Before-and-after page screenshots
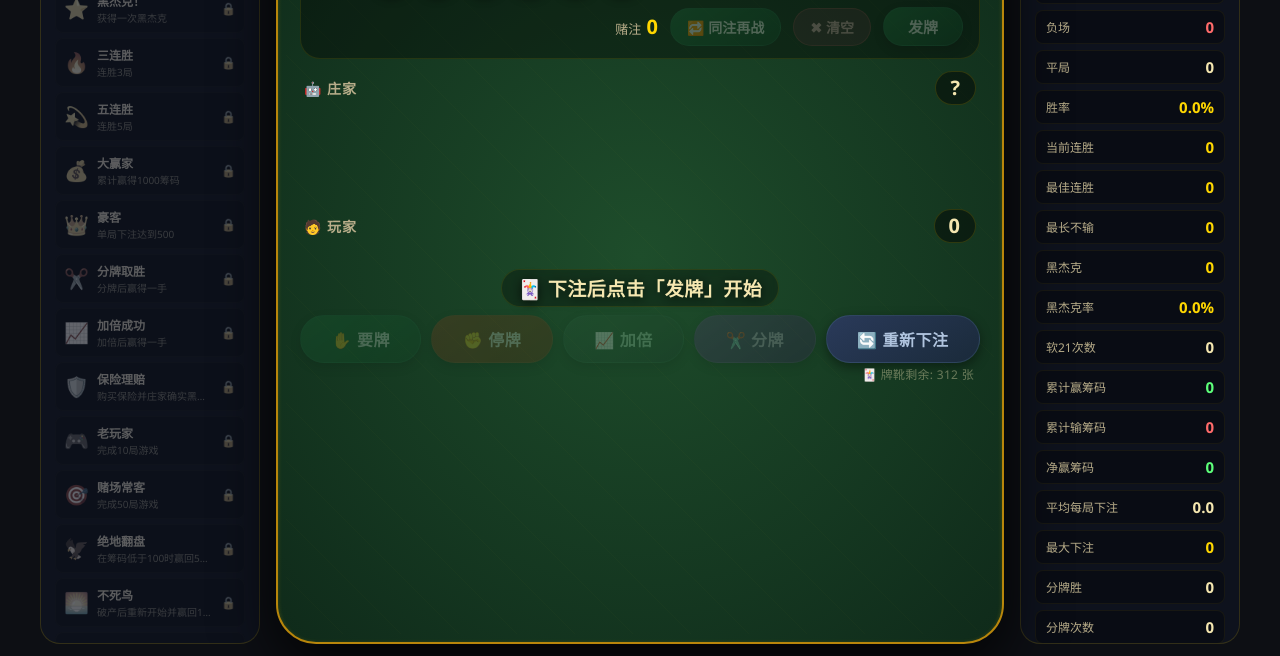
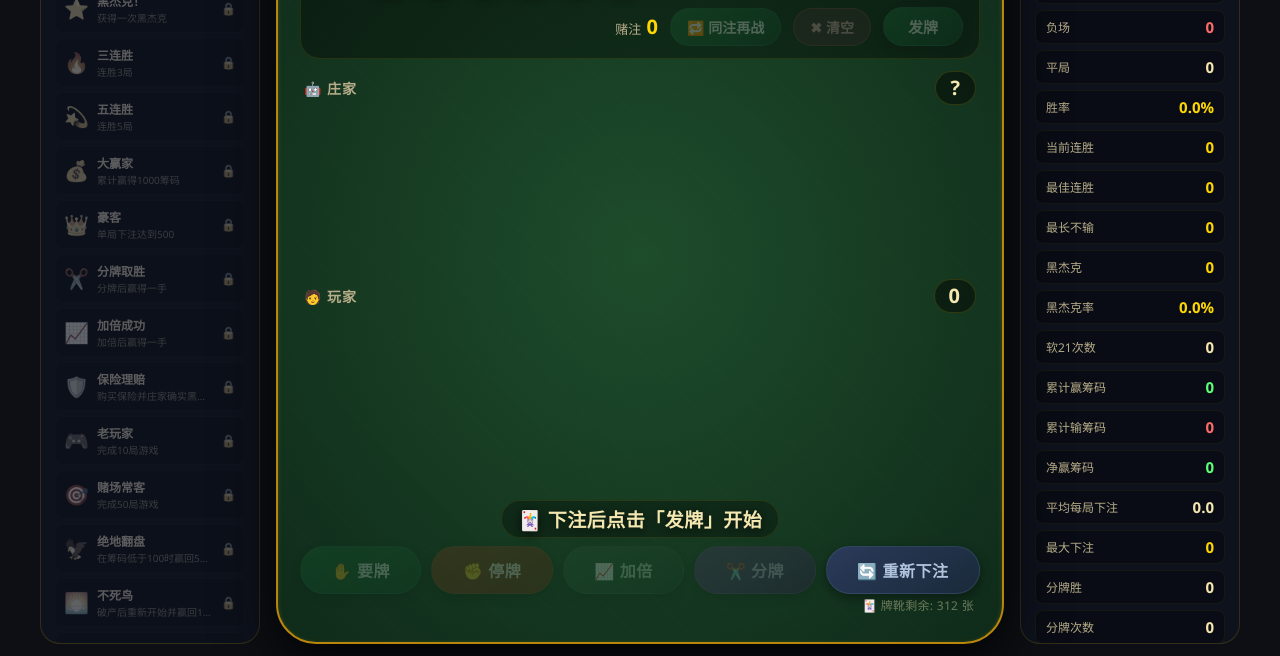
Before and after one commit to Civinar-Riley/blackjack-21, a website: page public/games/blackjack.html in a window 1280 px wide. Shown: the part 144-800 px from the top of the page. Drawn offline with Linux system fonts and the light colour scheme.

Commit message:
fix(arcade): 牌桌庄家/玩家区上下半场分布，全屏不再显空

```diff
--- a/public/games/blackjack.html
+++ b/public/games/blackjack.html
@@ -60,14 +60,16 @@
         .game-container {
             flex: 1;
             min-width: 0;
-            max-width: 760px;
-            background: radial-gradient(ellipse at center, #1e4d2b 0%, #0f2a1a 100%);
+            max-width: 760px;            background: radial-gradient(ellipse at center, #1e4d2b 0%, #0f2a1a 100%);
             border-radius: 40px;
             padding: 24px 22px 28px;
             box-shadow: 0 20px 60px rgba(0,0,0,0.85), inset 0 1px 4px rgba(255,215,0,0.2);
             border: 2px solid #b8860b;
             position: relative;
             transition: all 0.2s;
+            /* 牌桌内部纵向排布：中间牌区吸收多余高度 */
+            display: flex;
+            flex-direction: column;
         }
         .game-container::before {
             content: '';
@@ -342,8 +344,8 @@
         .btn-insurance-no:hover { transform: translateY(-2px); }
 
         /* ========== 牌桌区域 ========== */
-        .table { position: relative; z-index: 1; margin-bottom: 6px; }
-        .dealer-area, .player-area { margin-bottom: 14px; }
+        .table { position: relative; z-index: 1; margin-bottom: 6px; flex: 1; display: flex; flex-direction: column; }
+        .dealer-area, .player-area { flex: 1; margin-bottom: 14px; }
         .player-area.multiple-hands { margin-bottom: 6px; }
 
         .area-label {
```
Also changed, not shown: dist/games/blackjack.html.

What to work on: Omit all pictures and repeat the rest of the records verbatim.

Your solution:
Before and after one commit to Civinar-Riley/blackjack-21, a website: page public/games/blackjack.html in a window 1280 px wide. Shown: the part 144-800 px from the top of the page. Drawn offline with Linux system fonts and the light colour scheme.

Commit message:
fix(arcade): 牌桌庄家/玩家区上下半场分布，全屏不再显空

```diff
--- a/public/games/blackjack.html
+++ b/public/games/blackjack.html
@@ -60,14 +60,16 @@
         .game-container {
             flex: 1;
             min-width: 0;
-            max-width: 760px;
-            background: radial-gradient(ellipse at center, #1e4d2b 0%, #0f2a1a 100%);
+            max-width: 760px;            background: radial-gradient(ellipse at center, #1e4d2b 0%, #0f2a1a 100%);
             border-radius: 40px;
             padding: 24px 22px 28px;
             box-shadow: 0 20px 60px rgba(0,0,0,0.85), inset 0 1px 4px rgba(255,215,0,0.2);
             border: 2px solid #b8860b;
             position: relative;
             transition: all 0.2s;
+            /* 牌桌内部纵向排布：中间牌区吸收多余高度 */
+            display: flex;
+            flex-direction: column;
         }
         .game-container::before {
             content: '';
@@ -342,8 +344,8 @@
         .btn-insurance-no:hover { transform: translateY(-2px); }
 
         /* ========== 牌桌区域 ========== */
-        .table { position: relative; z-index: 1; margin-bottom: 6px; }
-        .dealer-area, .player-area { margin-bottom: 14px; }
+        .table { position: relative; z-index: 1; margin-bottom: 6px; flex: 1; display: flex; flex-direction: column; }
+        .dealer-area, .player-area { flex: 1; margin-bottom: 14px; }
         .player-area.multiple-hands { margin-bottom: 6px; }
 
         .area-label {
```
Also changed, not shown: dist/games/blackjack.html.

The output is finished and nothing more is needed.